§ PROMPT
For each line in the data that includes "empty", make a copy.

Difference listings:
○ ○ ○ ○

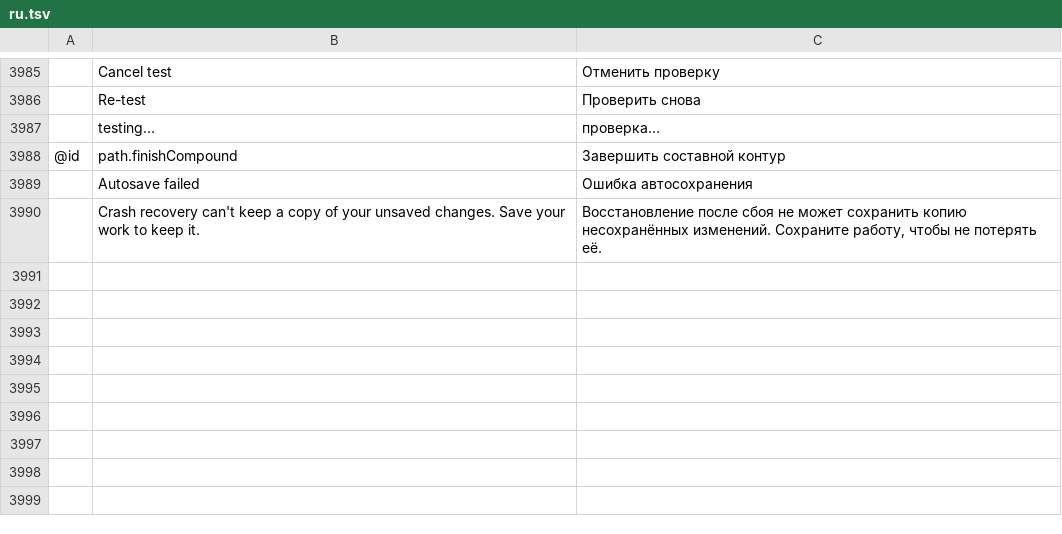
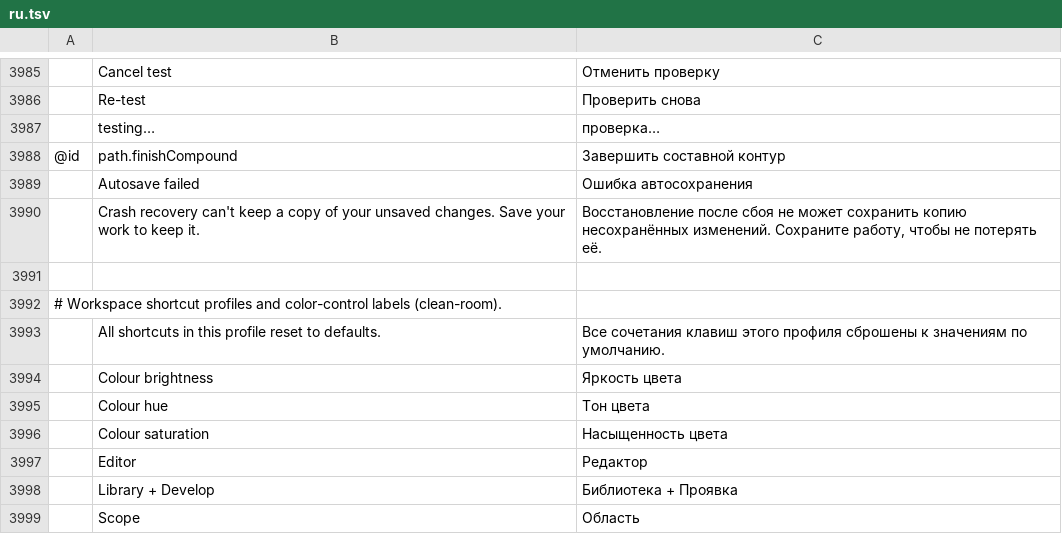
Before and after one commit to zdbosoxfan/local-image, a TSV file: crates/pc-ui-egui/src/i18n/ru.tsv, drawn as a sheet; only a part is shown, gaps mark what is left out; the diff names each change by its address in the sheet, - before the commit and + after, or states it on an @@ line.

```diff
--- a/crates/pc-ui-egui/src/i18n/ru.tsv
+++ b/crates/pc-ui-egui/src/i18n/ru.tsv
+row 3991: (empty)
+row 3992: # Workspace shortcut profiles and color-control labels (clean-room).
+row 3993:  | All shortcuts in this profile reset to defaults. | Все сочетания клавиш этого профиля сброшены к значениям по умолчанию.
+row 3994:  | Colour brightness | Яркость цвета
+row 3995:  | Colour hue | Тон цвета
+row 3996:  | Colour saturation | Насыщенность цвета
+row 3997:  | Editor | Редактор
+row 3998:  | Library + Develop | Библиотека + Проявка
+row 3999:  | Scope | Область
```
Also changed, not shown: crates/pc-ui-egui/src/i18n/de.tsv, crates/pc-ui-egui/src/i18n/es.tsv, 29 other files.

○ ○ ○ ○

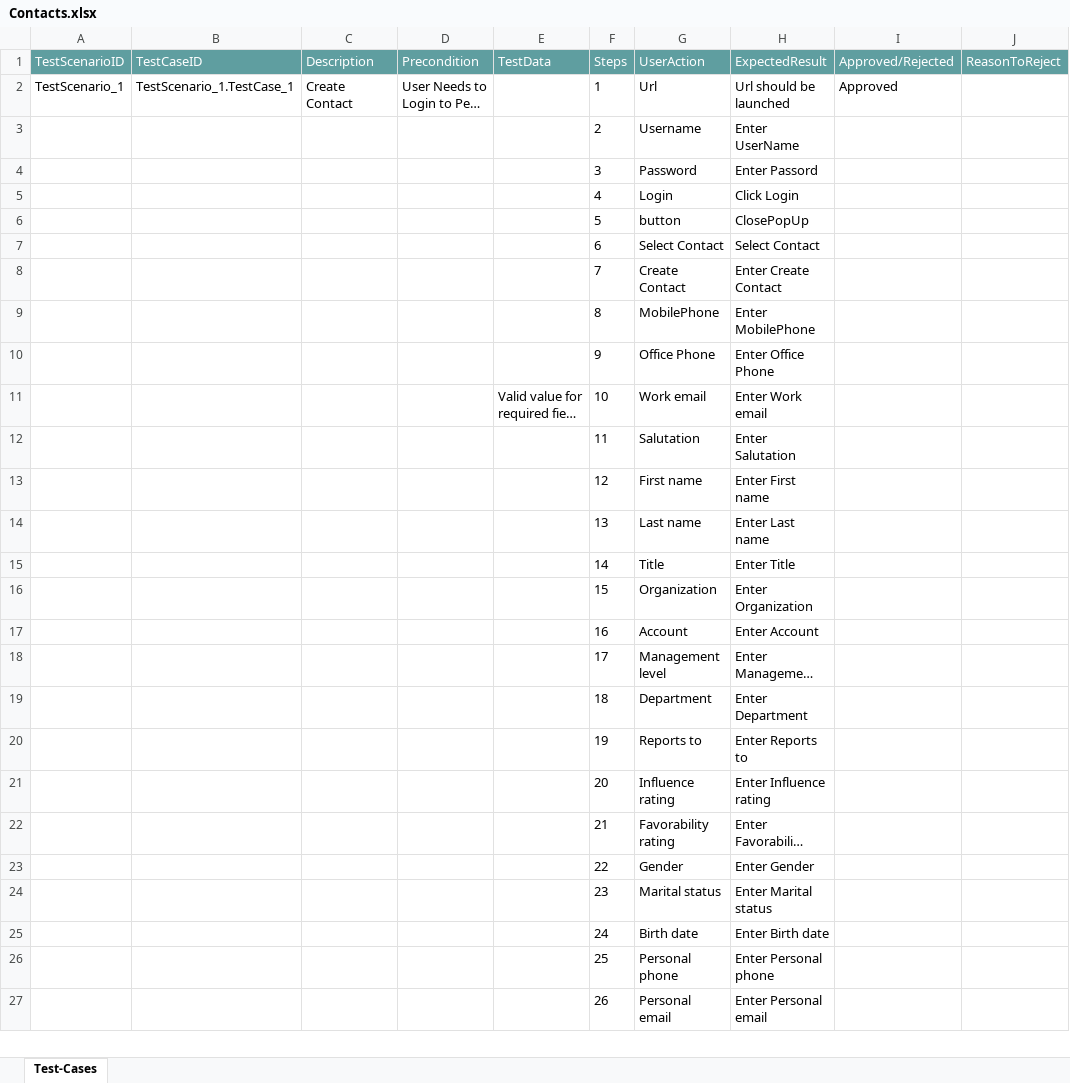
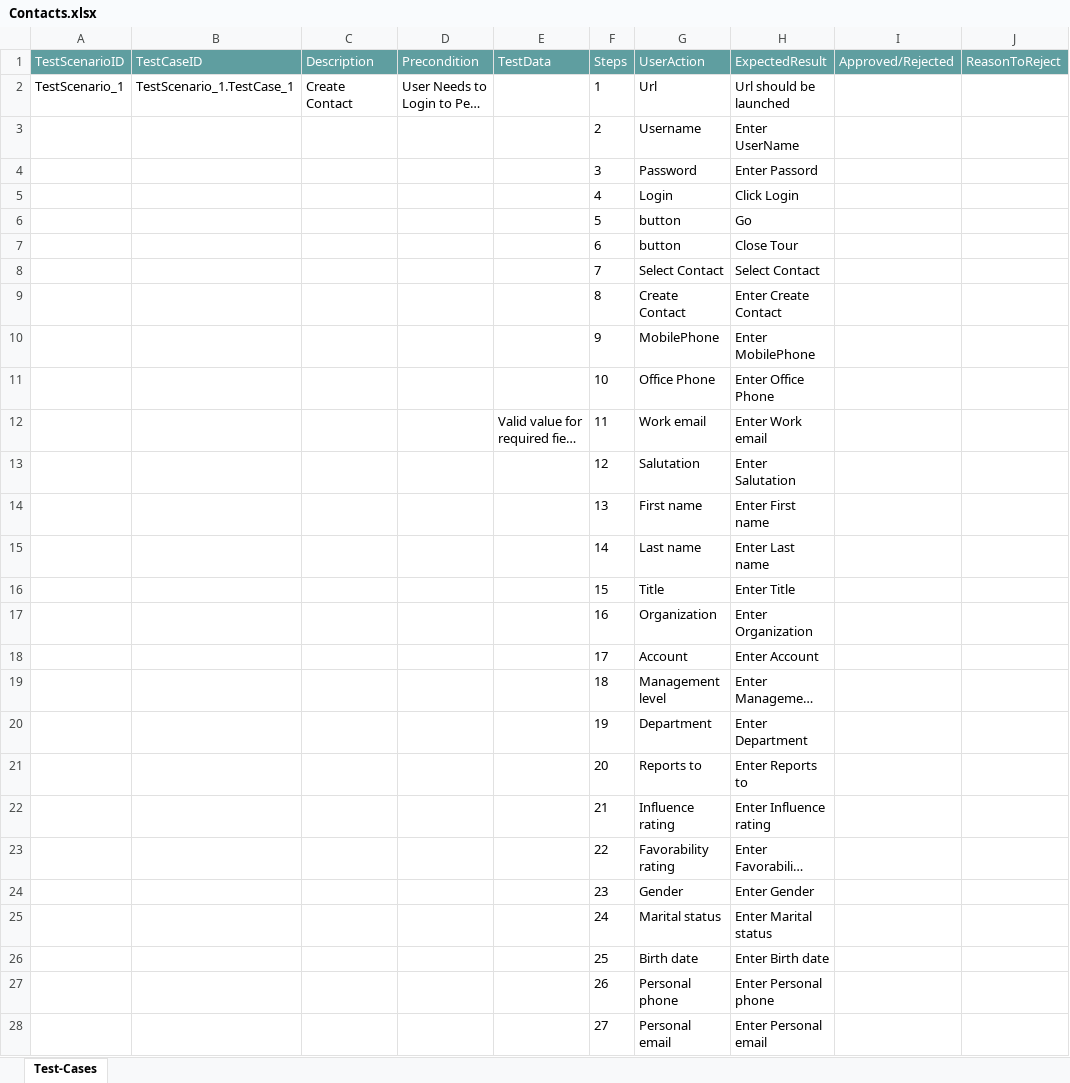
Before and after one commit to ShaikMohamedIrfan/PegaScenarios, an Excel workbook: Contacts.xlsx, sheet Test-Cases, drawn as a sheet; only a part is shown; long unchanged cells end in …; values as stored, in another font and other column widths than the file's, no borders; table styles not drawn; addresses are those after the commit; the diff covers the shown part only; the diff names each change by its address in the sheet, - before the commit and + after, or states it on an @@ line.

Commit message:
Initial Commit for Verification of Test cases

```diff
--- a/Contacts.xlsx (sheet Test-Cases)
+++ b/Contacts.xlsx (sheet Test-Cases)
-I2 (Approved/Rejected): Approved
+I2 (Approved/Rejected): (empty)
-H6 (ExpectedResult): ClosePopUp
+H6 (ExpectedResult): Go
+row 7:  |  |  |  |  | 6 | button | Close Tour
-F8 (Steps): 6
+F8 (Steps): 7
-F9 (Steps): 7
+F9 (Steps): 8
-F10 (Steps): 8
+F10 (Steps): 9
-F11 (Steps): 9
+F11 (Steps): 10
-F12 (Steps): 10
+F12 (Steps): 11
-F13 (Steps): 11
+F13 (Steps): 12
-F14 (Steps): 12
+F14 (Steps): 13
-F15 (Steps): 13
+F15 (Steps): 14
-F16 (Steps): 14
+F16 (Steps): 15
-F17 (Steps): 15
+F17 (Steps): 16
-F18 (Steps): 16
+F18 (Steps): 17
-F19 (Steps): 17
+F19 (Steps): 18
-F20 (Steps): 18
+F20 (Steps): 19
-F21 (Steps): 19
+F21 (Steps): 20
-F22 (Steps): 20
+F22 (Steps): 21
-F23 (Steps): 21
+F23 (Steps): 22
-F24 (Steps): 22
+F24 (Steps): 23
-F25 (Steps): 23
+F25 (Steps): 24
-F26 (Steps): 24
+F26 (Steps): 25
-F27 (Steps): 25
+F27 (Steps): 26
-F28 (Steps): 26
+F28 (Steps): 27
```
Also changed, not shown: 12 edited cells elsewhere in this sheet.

○ ○ ○ ○

§ FINISHED TASK
+row 3991: (empty)
+I2 (Approved/Rejected): (empty)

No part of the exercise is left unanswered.